What possibly could go wrong?
Although your liver health may not be front of mind right now, if it were to malfunction, you wouldn’t have much else to worry about. liver disease,
Your liver may be unable to carry out its essential functions if liver cells are replaced with scar tissue. The same goes for nonalcoholic fatty liver disease, which is rapidly becoming a pandemic among obese people and can result in cirrhosis. Dr. Alqahtani claims that if your liver stopped functioning, poisons would build up, you wouldn’t be able to digest food, and drugs wouldn’t ever leave your body.
You can’t even survive a week without your liver.
Here is a list of preventative measures for liver disease. Some of these are good habits that you already possess.
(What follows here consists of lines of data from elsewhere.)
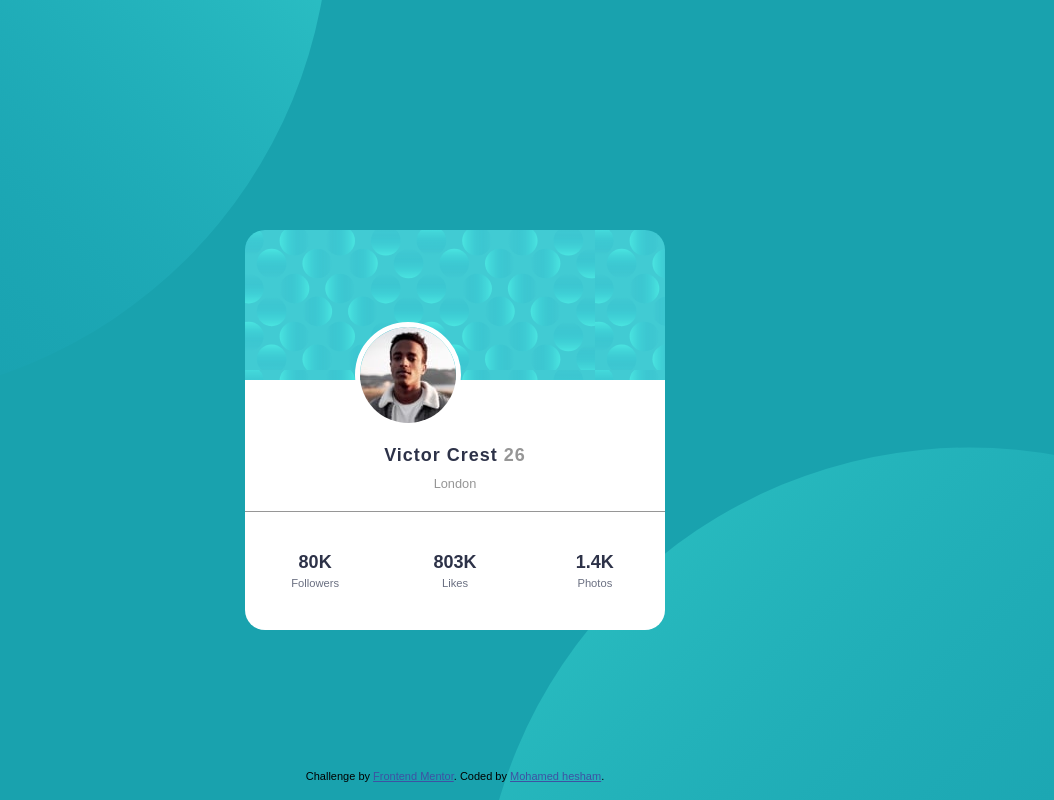
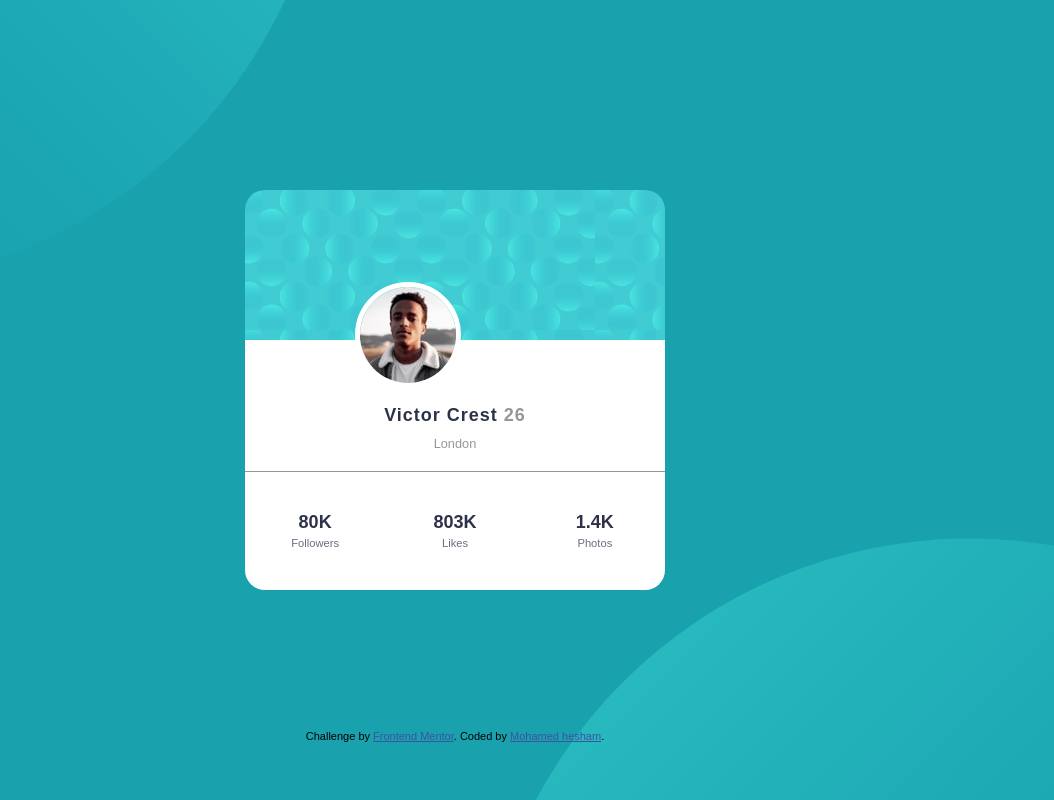
Before and after one commit to mohamedhesham221/profile-card-component-main, a plain HTML site: page index.html in a window 1536 px wide. Shown: the whole page, without its empty margins (313-1367 px from the left). Drawn offline with Linux system fonts and the light colour scheme; a web font is replaced by a local one.

Commit message:
updated style css

```diff
--- a/style.css
+++ b/style.css
@@ -94,7 +94,7 @@ body {
         hsl(185, 75%, 39%);
     }
     .container {
-        padding: 90px 558px 0;
+        padding: 50px 558px 0;
     }
 }
 
```
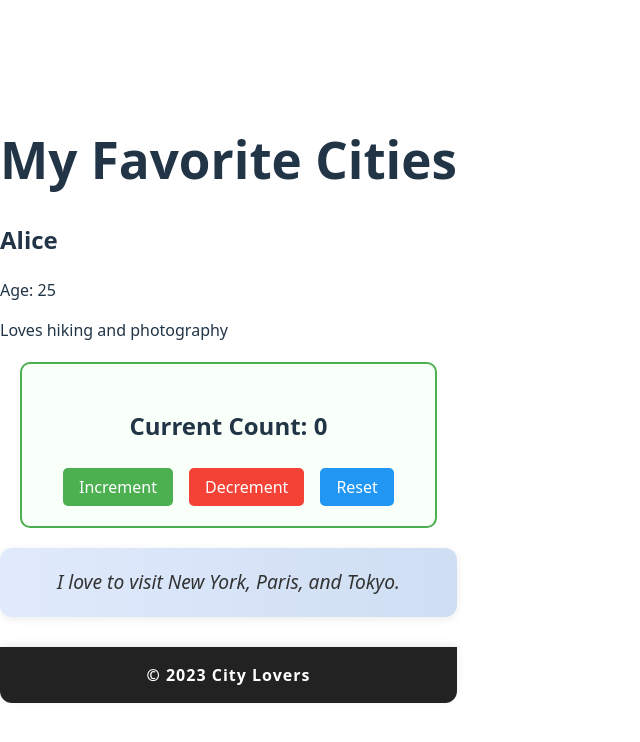
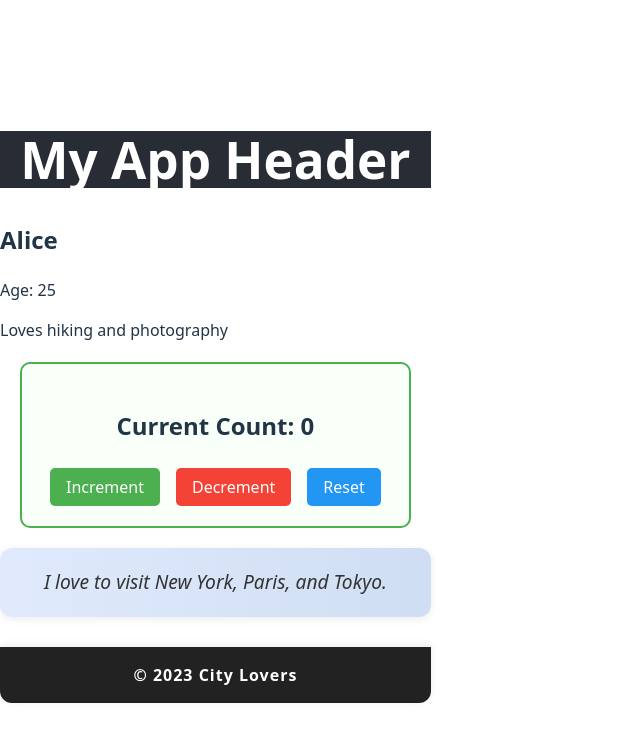
Before and after one commit to kayongest/alx-fe-reactjs, a React (Vite) app in the folder alx-react-app-new/: page / in a window 1280 px wide. Shown: the top 742 px of the page, without its empty margins (0-640 px from the left). Built offline with nearby package versions, Linux system fonts and the light colour scheme.

Commit message:
Update Header.jsx

```diff
--- a/alx-react-app-new/src/Header.jsx
+++ b/alx-react-app-new/src/Header.jsx
@@ -2,8 +2,8 @@ import React from 'react';
 
 export default function Header() {
   return (
-    <header>
-      <h1>My Favorite Cities</h1>
+    <header style={{ backgroundColor: '#282c34', color: 'white', textAlign: 'center' }}>
+      <h1>My App Header</h1>
     </header>
   );
 }
```
Also changed, not shown: alx-react-app-new/src/components/Header.jsx (+8 -7 lines).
You could have never thought about others. Follow these suggestions to maintain good liver health.
Exercise caution when consuming alcohol.
You’re wrong if you believe that cirrhosis of the liver exclusively affects chronic, hopeless drinkers. Hard liquor in quantities of just four ounces for males and two for women per day can cause liver damage.
Cleanse produce and avoid toxins.
Your liver can be harmed by chemicals and pesticides. Check the labels on the substances you use for warnings.
Hepatitis A, B, and C prevention
Obtain a vaccine: The viral diseases hepatitis A and B affect the liver. Although many youngsters have already had their vaccinations, many adults have not. If you’re concerned, ask your doctor.
Safe sex practices: Both hepatitis B and C can progress into chronic illnesses that could eventually cause liver failure. They are spread by body fluids such as blood.
Wash your hands before eating or drinking anything since hepatitis A is transmitted through such contact.
Watch warily for drugs and herbal remedies.
Dr. Alqahtani cautions that the liver is “the number one reason clinical [medical] studies are terminated or medications pulled from the market,” adding that “20% of liver harm in the U.S. is caused by supplements.” Known liver toxins are included in a database maintained by the National Institutes of Health.
Healthy eating and exercise
Avoid obesity to prevent fatty liver disease.